Motorbike e-hailing firm Dego Ride has announced a couple of monthly passes for its last-mile service.
Intended for frequent customers, the passes also reward them with additional amounts of credit, with the total amount doubling the price tag in the case of the higher-tier pass.
Dego Ride is offering customers the option to purchase either a RM50 or RM100 pass, giving them an additional RM25 and RM100 respectively. The passes last exactly one month from the day of purchase, with them being valid only for its bike-hailing service and any unused credit may not be carried over.

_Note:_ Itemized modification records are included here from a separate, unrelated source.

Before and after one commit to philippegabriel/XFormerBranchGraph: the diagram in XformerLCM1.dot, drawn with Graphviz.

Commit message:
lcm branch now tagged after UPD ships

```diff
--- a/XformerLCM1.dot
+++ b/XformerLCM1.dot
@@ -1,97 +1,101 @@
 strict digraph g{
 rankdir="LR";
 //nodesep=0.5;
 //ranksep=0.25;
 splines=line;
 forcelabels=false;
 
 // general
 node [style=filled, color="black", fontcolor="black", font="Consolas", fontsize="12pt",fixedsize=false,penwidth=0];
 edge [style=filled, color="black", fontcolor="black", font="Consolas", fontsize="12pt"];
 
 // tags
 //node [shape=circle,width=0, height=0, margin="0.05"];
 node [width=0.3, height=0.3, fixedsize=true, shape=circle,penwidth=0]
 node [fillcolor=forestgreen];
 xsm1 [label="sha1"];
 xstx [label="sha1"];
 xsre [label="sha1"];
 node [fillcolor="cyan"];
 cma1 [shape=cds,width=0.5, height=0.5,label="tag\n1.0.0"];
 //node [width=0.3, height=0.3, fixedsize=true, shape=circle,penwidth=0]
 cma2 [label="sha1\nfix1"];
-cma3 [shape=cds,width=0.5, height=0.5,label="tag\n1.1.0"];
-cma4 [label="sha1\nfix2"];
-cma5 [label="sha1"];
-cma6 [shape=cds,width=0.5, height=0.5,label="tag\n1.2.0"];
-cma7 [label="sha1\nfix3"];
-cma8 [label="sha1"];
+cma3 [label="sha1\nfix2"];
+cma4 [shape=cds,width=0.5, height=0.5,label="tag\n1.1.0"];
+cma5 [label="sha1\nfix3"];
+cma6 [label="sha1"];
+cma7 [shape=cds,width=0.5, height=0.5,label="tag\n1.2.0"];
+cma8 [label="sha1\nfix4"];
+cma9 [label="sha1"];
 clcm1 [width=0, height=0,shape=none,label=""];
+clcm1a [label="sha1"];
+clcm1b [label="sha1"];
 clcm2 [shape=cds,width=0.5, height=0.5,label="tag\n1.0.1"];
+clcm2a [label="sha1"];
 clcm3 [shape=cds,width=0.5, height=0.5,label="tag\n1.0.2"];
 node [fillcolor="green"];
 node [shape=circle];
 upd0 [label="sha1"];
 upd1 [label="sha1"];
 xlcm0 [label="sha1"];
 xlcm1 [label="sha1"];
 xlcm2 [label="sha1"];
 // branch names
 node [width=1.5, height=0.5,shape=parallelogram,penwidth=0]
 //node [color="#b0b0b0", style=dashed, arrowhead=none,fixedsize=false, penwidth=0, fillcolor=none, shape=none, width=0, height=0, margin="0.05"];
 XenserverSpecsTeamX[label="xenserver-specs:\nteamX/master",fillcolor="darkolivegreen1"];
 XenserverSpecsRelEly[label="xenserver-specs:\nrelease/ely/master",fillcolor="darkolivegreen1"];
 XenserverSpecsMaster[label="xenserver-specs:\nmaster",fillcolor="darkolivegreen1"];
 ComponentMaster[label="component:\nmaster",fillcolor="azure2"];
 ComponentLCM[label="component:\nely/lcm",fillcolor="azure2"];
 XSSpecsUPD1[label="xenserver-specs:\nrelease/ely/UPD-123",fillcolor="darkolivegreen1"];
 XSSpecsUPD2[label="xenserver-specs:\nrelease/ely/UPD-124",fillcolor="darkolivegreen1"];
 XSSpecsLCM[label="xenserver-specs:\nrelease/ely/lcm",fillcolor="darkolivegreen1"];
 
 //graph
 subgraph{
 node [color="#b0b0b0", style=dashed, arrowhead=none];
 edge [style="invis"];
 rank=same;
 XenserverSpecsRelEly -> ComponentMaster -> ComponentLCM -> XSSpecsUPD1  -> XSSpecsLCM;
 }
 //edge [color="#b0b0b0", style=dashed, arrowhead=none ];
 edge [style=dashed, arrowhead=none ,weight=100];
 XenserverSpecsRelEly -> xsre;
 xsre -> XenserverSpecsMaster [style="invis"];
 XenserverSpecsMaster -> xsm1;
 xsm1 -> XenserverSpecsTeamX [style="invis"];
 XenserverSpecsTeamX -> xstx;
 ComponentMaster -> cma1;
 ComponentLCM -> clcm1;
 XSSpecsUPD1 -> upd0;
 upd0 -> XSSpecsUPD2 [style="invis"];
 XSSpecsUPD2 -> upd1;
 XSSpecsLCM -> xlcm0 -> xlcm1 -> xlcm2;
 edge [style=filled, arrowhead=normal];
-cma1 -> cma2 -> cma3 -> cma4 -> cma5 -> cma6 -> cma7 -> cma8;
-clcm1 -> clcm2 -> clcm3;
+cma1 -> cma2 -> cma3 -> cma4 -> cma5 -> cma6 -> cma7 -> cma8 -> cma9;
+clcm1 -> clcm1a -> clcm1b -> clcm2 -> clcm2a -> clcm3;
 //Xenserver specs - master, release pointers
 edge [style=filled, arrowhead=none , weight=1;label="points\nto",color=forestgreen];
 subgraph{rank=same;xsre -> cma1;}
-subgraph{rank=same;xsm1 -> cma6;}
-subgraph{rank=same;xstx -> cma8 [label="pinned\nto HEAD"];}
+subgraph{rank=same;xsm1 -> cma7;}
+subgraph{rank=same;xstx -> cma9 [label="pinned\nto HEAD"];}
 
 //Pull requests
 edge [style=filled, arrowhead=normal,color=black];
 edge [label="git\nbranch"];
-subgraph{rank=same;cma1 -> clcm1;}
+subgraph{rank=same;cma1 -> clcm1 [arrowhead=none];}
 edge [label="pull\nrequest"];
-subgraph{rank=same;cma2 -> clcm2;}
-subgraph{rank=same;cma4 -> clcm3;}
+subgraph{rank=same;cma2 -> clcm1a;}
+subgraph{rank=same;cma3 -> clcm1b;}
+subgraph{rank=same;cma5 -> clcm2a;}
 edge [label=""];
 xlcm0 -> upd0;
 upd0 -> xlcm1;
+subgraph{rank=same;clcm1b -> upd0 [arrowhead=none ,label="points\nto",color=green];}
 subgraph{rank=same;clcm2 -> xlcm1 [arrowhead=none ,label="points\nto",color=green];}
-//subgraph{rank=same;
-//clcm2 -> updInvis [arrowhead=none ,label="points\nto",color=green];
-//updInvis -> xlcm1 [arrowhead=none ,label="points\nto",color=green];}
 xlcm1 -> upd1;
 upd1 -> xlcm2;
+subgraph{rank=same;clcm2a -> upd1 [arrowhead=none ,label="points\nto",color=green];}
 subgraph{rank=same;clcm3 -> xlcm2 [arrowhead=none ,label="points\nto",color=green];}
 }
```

Announced just today by the local start-up, the rollout of the passes doesn’t seem to be well thought out. The monthly passes are currently advertised on the app but nothing happens if you tap on it. A customer service representative told us that currently, the only way to purchase the pass is to manually transfer the amount to their bank account and share the receipt in the live chat.
Alternatively, you can top up either RM50 or RM100 in the Dego Wallet, which you then must also present the transaction receipt to their customer service in order for them to credit the pass into your account. The lack of a direct in-app purchase method for the pass seems counterintuitive, as it’s meant to be more convenient for users.
Bike-hailing has seen a turbulent introduction into the country. Back in late 2019, the government had greenlighted a trial run of the service, allowing Dego Ride and even Indonesian giant GoJek to start operating on a limited basis. However, Deputy Transport Minister Henry Sum Agong clarified last year that there were no plans to legalise bike-hailing due to high motorbike mortality rates.
This means that the e-hailing service has not gotten approval from regulators to operate legitimately, though its CEO Nabil Feisal Bamadhaj has said that the company has seen a 400% surge in demand in the past few months. Nabil recently told The Malaysian Insight that while it previously had around 1000 full-time and part-time riders, it recently shifted to only employing full-time riders, with 20 people currently on its payroll with plans to recruit more.